The listing below needs to be copied in full, exactly.

----------

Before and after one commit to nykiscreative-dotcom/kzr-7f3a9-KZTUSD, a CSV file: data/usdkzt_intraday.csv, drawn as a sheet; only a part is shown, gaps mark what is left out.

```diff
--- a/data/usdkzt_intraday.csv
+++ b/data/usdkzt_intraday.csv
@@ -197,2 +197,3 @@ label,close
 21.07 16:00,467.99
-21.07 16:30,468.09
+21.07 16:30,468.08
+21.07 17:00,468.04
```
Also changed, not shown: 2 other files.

----------

- Result below
Before and after one commit to nykiscreative-dotcom/kzr-7f3a9-KZTUSD, a CSV file: data/usdkzt_intraday.csv, drawn as a sheet; only a part is shown, gaps mark what is left out.

```diff
--- a/data/usdkzt_intraday.csv
+++ b/data/usdkzt_intraday.csv
@@ -197,2 +197,3 @@ label,close
 21.07 16:00,467.99
-21.07 16:30,468.09
+21.07 16:30,468.08
+21.07 17:00,468.04
```
Also changed, not shown: 2 other files.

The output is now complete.